One thing that I think is challenging as an IoT or Hardware investor is that you have to look at a concept today and think of the market landscape in two years (most companies are lucky to get their product out by month 24). That is a unique challenge for physical vs purely digital companies. It’s not a perfect science by at strength, but we think we’ve been getting much better at this thought process at Brinc.
I think the house is about to get SUPER connected, but I don’t think many small players will last long-term. As a data point, connected home is our #1 vertical by number of applications, but we’ve taken zero! It’s a VERY hard space to win and most founders come at the market with enthusiasm, but no defensible plan to own their area of the home. It’s usually easy to copy at lower price points by larger incumbents.
What are you excited about for the future, in your own businesses and wider trends?
I’m just excited period. I love this stuff! But more specifically, I’m so humbled by the work that I see happening around the world in IoT and Hardware today. Some of the most important issues facing the world are being tacked. I love seeing the advancements in homemade prosthetic devices, the advancements in eHealth, and what’s happening in modernizing the way we move around and inhabit the world. It seems that we have come out of the photo sharing app haze and back into the world where we work on really hard problems.
This is the most defining characteristics of the founders we invest in. They have to believe that the world SHOULD be done, no matter how hard and be willing to take the hardships that come along with building IoT businesses on the head, every single day. Without that level of perseverance, you will not live long enough to see an IoT business all the way through.
I have infinite respect for anyone that is willing to take the punishment of building a hardware or IoT company and love when we get to witness them win, because they win really big (like being profitable in under two years!). It takes the type of tenacity and will power that I assume characterized the early founders of the valley and most of the modern day legends in technology. Back then, you couldn’t ‘fail fast’ or ‘pivot and jam’ your way into sustainable companies. They had to plan, plan, and plan some more, work their butts off, and work on massive problems to be worth all of the risk and effort.
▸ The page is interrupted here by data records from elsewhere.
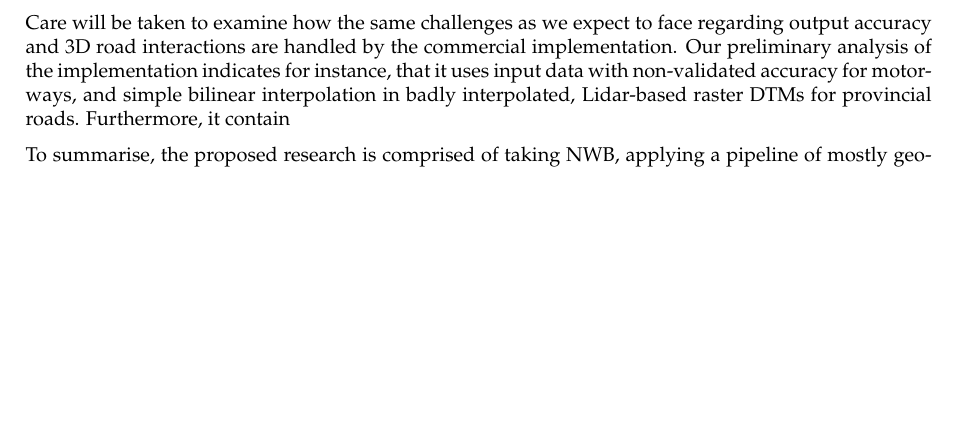
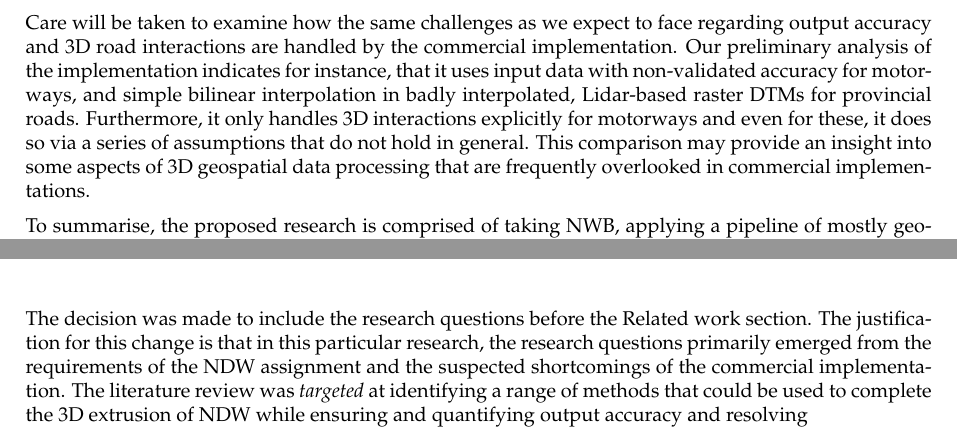
Before and after one commit to kriskenesei/geo2020-tex, a LaTeX thesis (p2/thesis_proposal.tex, which reads p2/chapters/introduction.tex, p2/chapters/researchquestions.tex): part of page 5 of 19 before the commit and two parts of pages 5 and 7 of 19 after it, the two joined at a grey line, cut so that both start at the same text, the shorter picture padded with empty space. Compiled offline with pdfLaTeX.

Commit message:
Update on Overleaf.

```diff
--- a/p2/chapters/introduction.tex
+++ b/p2/chapters/introduction.tex
@@ -17,6 +17,6 @@ In certain projects the accuracy requirement and restrictions on the modelling p
 
 In this project, I will primarily focus on a Lidar point cloud and a 3D topographical line dataset as elevation sources. In both of these datasets, it is evidenced that roads are in truly three-dimensional relationships with one another, and with their environment. For instance, they cross above and below other roads, and are often found underground, in tunnels. The question arises, how such real-world geometries should be dealt with, which is a question whose answer effectively defines which exact field of geoscience my project is positioned in. The two candidates in the context of road network modelling are GIS and geomatics. It is thus worth discussing briefly how each treats 3D objects typically. In terms of GIS, one of the reasons why 2D road models are popular is that their geometry and network properties can be analysed using a multitude of well-proven GIS methods and software kits. In GIS models, even if elevation measurements exist, they are only present as an \textit{elevation attribute} (i.e. a semantic data field, like street names), because GIS geometrical models do not typically support true 3D operations. This is conceptually identical to projecting the geometries onto the horizontal plane. Geometric models that treat the vertical dimension explicitly are more common in geomatics; namely 2.5D and 3D models. While using 2.5D models restricts the types of physical entities that can be modelled, it also greatly simplifies certain types of analysis conceptually and computationally. This makes it ideal for modelling on similar scales to GIS; on the national scale for instance, as in this research. While 2.5D modelling initially appears to be a good candidate for this project, it is generally unsuitable for the 3D relationships roads have with each other, and their environment. However, much like how the concept of divide-and-conquer works in computer science, it is possible decompose 3D problems into smaller sub-problems until they become natively compatible with 2.5D methods. This research is positioned in the geomatics field because my implementation will explore how 2.5D methods can be applied in a way that enables the \textit{piecewise} modelling of a national road network. The divide-and-conqer concept will be applied to decompose the road network into segments that can be individually locally regarded as \textit{terrain} and hence be modelled in 2.5D. As the proposed research focuses on 2.5D methods, it overlaps with the geomatics field of digital terrain modelling in terms of how it will generate and store the digital representation of road surfaces, and as a consequence, the manner in which it will derive elevations from them. As the Methodology section will reveal, it also strongly overlaps with the geomatics field of 3D feature extraction (and to a small extent, photogrammetry), because of how I propose to derive the 2.5D road surface models from our input datasets. As also indicated by the research questions, it is among the specific aims to study how a combination of mainly geomatics-based tools and methods can be used to accomplish the tasks required by NDW, as well as to assess their accuracy and suitability when used in this way.
 
-Care will be taken to examine how the same challenges as we expect to face regarding output accuracy and 3D road interactions are handled by the commercial implementation. Our preliminary analysis of the implementation indicates for instance, that it uses input data with non-validated accuracy for motorways, and simple bilinear interpolation in badly interpolated, Lidar-based raster DTMs for provincial roads. Furthermore, it contain
+Care will be taken to examine how the same challenges as we expect to face regarding output accuracy and 3D road interactions are handled by the commercial implementation. Our preliminary analysis of the implementation indicates for instance, that it uses input data with non-validated accuracy for motorways, and simple bilinear interpolation in badly interpolated, Lidar-based raster DTMs for provincial roads. Furthermore, it only handles 3D interactions explicitly for motorways and even for these, it does so via a series of assumptions that do not hold in general. This comparison may provide an insight into some aspects of 3D geospatial data processing that are frequently overlooked in commercial implementations.
 
 To summarise, the proposed research is comprised of taking NWB, applying a pipeline of mostly geomatics operations, and outputting an an elevation-enriched version of it. In intermediate steps, it will be decomposed into subsets that are solvable by 2.5D methods, and reassembled into a 3D-enriched version of the input geometries. A byproduct of the procedure will be accurate piecewise 3D road surface models. The accuracy will be tracked throughout the procedure.
--- a/p2/chapters/researchquestions.tex
+++ b/p2/chapters/researchquestions.tex
@@ -2,3 +2,5 @@
 
 \chapter{Research questions}
 \label{chap:rq}
+
+The decision was made to include the research questions before the Related work section. The justification for this change is that in this particular research, the research questions primarily emerged from the requirements of the NDW assignment and the suspected shortcomings of the commercial implementation. The literature review was \textit{targeted} at identifying a range of methods that could be used to complete the 3D extrusion of NDW while ensuring and quantifying output accuracy and resolving
```
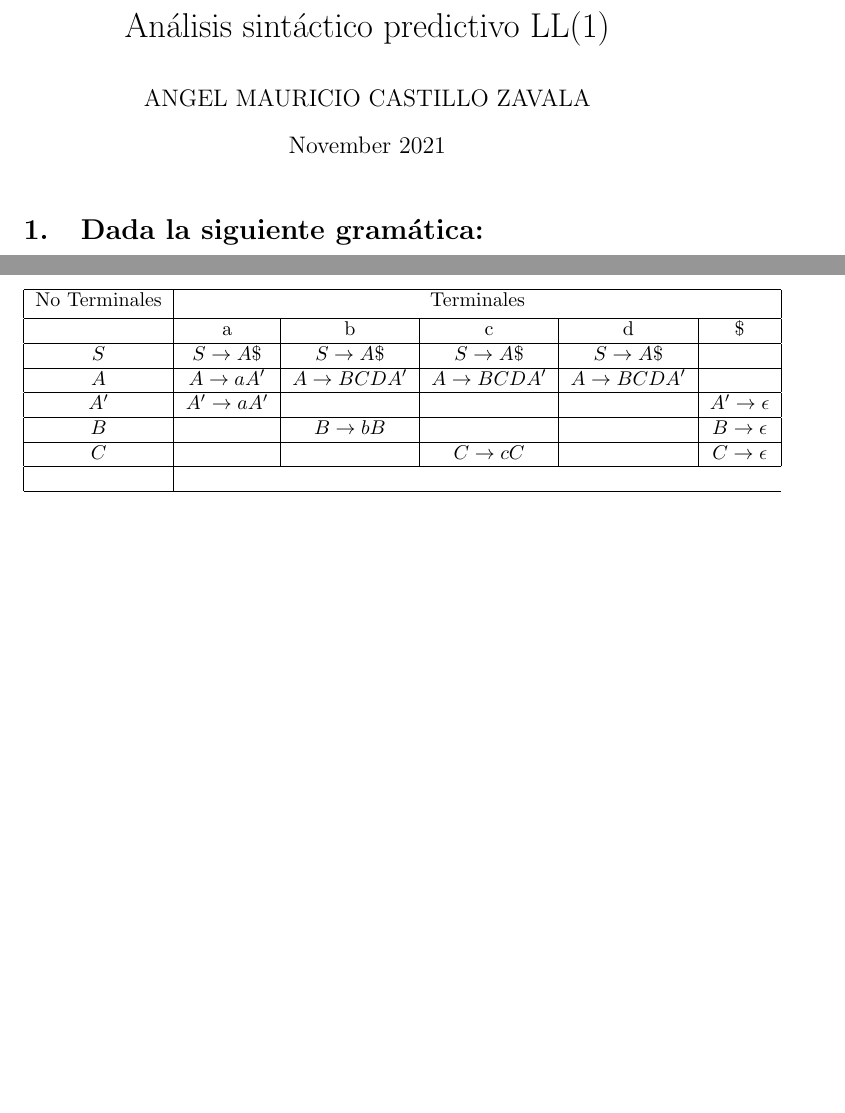
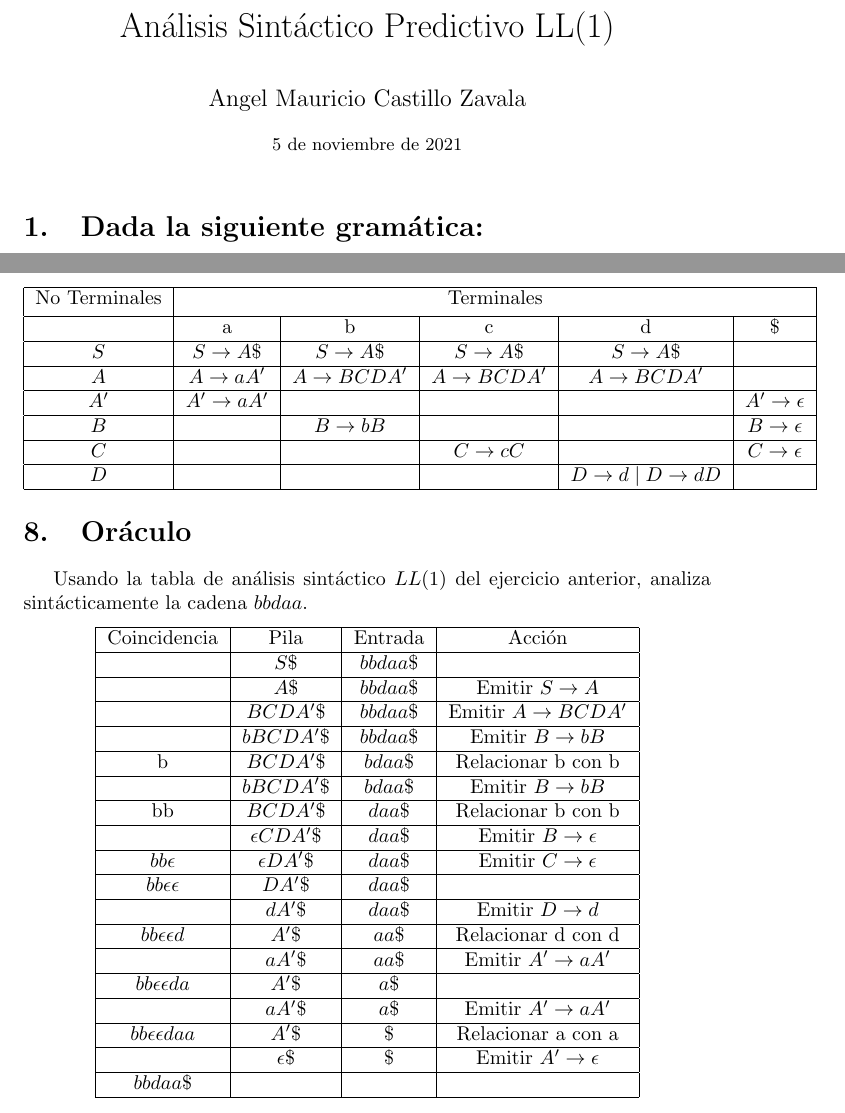
Before and after one commit to AnkelMauCastillo/Latex-Documentos, a LaTeX problem sheet (Analizador Sintactico/Tarea_10_1.tex): two parts of pages 1 and 5 of 5, joined at a grey line, cut so that both start at the same text, the shorter picture padded with empty space. Compiled offline with pdfLaTeX.

Commit message:
update final

```diff
--- a/Analizador Sintactico/Tarea_10_1.tex
+++ b/Analizador Sintactico/Tarea_10_1.tex
@@ -12,9 +13,9 @@ every state/.style={thick, fill=gray!10},
 initial text = $ $
 }
 
-\title{Análisis sintáctico predictivo LL(1)}
-\author{ANGEL MAURICIO CASTILLO ZAVALA}
-\date{November 2021}
+\title{Análisis Sintáctico Predictivo LL(1)}
+\author{Angel Mauricio Castillo Zavala}
+\date{\small{\today}}
 
 \begin{document}
 
@@ -238,11 +239,59 @@ Calcula los conjuntos FOLLOW de los símbolos no terminales
      \hline
      $C$ & & & $C \rightarrow cC$& & $C \rightarrow \epsilon$\\
      \hline
-     \\
+     $D$ &&&&$D \rightarrow d \mid D \rightarrow dD$&\\
      \hline
     \end{tabular}
  \end{center}
 
+ \section{Oráculo}
+ Usando la tabla de análisis sintáctico $LL(1)$ del ejercicio anterior, analiza sintácticamente la cadena $bbdaa$.
+\begin{center}
+    \begin{tabular}{|c|c|c|c|}
+        \hline
+        Coincidencia & Pila & Entrada & Acción \\
+        \hline
+        & $S\$$& $bbdaa\$$ &\\
+        \hline
+        & $A\$$& $bbdaa\$$ & Emitir $S \rightarrow A$\\
+        \hline
+        & $BCDA'\$$& $bbdaa\$$ & Emitir $A \rightarrow BCDA'$\\
+        \hline
+        &$bBCDA’\$$	&$bbdaa\$$&	Emitir $B \rightarrow bB$\\
+        \hline
+        b &	$BCDA’\$$ & $bdaa\$$	&Relacionar b con b\\
+        \hline
+        & $bBCDA’\$$ &	$bdaa\$$	&Emitir $B \rightarrow bB$\\
+        \hline
+        bb&	$BCDA’\$$ &	$daa\$$	&Relacionar b con b\\
+        \hline
+        & $\epsilon CDA’\$$	& $daa\$$	& Emitir $B \rightarrow \epsilon$\\
+        \hline
+        $bb\epsilon$ &	$\epsilon DA’\$$& $daa\$$ &	Emitir $C \rightarrow \epsilon$ \\
+        \hline
+        $bb\epsilon\epsilon$ & $DA’\$$ & $daa\$$ & \\
+        \hline
+        & $dA’\$$&	$daa\$$ &	Emitir $D \rightarrow d$ \\
+        \hline
+        $bb\epsilon\epsilon d$ &	$A’\$$ &	$aa\$$	&Relacionar d con d\\
+        \hline
+        &    $aA’\$$&	$aa\$$&	Emitir $A’ \rightarrow aA’$\\
+        \hline
+        $bb\epsilon\epsilon da$&	$A’\$$	& $a\$$ & \\
+        \hline
+        & $aA’\$$&	$a\$$&	Emitir $A’\rightarrow aA’$ \\
+        \hline
+        $bb\epsilon\epsilon daa$ &	$A’\$$ & $\$$ & Relacionar a con a \\
+        \hline
+        & $\epsilon\$$ & $\$$ &	Emitir $A’ \rightarrow \epsilon$\\
+        \hline
+        $bbdaa\$$ & & & \\
+        \hline
+
+
+
+    \end{tabular}
+\end{center}
 
 
 
```
Also changed, not shown: Analizador Sintactico/Tarea_10_1.tex (1 more changed lines), 1 other file.
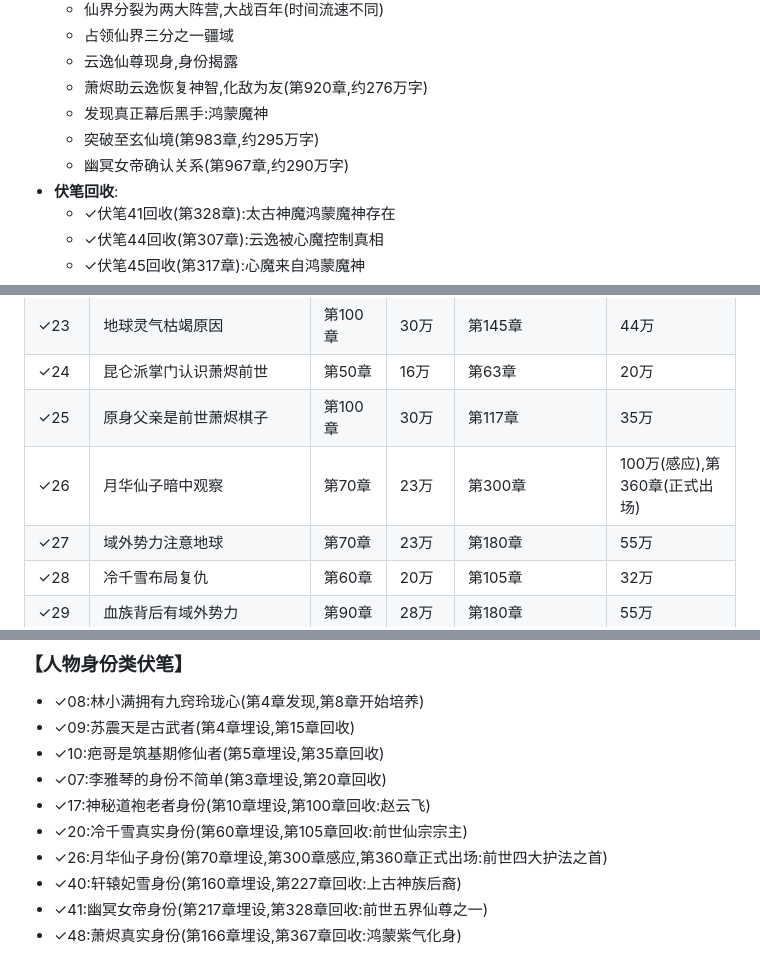
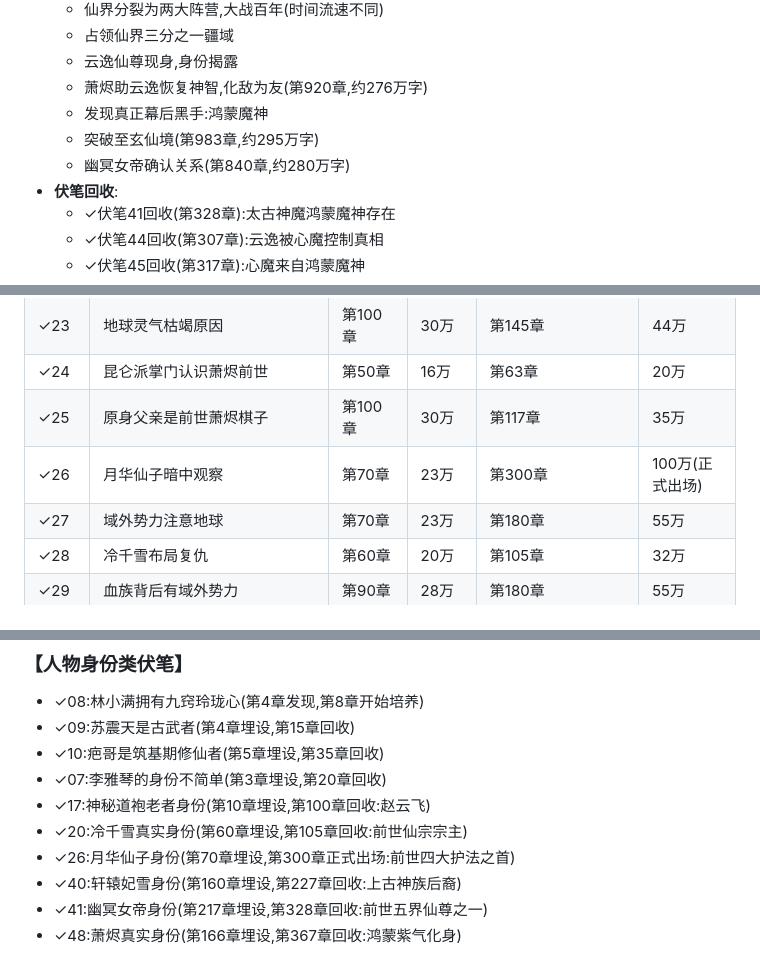
Before and after one commit to HarryTu007/job, a Markdown page: 02_时间线与伏笔回收表.md, 3 parts joined by grey strips. Drawn GitHub-style.

```diff
--- a/02_时间线与伏笔回收表.md
+++ b/02_时间线与伏笔回收表.md
@@ -386,7 +385,7 @@
   - 萧烬助云逸恢复神智,化敌为友(第920章,约276万字)
   - 发现真正幕后黑手:鸿蒙魔神
   - 突破至玄仙境(第983章,约295万字)
-  - 幽冥女帝确认关系(第967章,约290万字)
+  - 幽冥女帝确认关系(第840章,约280万字)
 - **伏笔回收**:
   - ✓伏笔41回收(第328章):太古神魔鸿蒙魔神存在
   - ✓伏笔44回收(第307章):云逸被心魔控制真相
@@ -485,7 +484,7 @@
 | ✓23 | 地球灵气枯竭原因 | 第100章 | 30万 | 第145章 | 44万 |
 | ✓24 | 昆仑派掌门认识萧烬前世 | 第50章 | 16万 | 第63章 | 20万 |
 | ✓25 | 原身父亲是前世萧烬棋子 | 第100章 | 30万 | 第117章 | 35万 |
-| ✓26 | 月华仙子暗中观察 | 第70章 | 23万 | 第300章 | 100万(感应),第360章(正式出场) |
+| ✓26 | 月华仙子暗中观察 | 第70章 | 23万 | 第300章 | 100万(正式出场) |
 | ✓27 | 域外势力注意地球 | 第70章 | 23万 | 第180章 | 55万 |
 | ✓28 | 冷千雪布局复仇 | 第60章 | 20万 | 第105章 | 32万 |
 | ✓29 | 血族背后有域外势力 | 第90章 | 28万 | 第180章 | 55万 |
@@ -574,7 +573,7 @@
 - ✓07:李雅琴的身份不简单(第3章埋设,第20章回收)
 - ✓17:神秘道袍老者身份(第10章埋设,第100章回收:赵云飞)
 - ✓20:冷千雪真实身份(第60章埋设,第105章回收:前世仙宗宗主)
-- ✓26:月华仙子身份(第70章埋设,第300章感应,第360章正式出场:前世四大护法之首)
+- ✓26:月华仙子身份(第70章埋设,第300章正式出场:前世四大护法之首)
 - ✓40:轩辕妃雪身份(第160章埋设,第227章回收:上古神族后裔)
 - ✓41:幽冥女帝身份(第217章埋设,第328章回收:前世五界仙尊之一)
 - ✓48:萧烬真实身份(第166章埋设,第367章回收:鸿蒙紫气化身)
```
Also changed, not shown: other parts of 02_时间线与伏笔回收表.md (+10 -10 lines).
I have a really warm feeling that that type of old school entrepreneurship is making a comeback, maybe even becoming cool. That’s the kind of world I want to live in and I’m proud that Brinc plays a small part in making this vision a reality.
Anything else you’d like to add / we should have asked you?
So much 🙂 Happy to keep chatting. So much to discuss and so little time!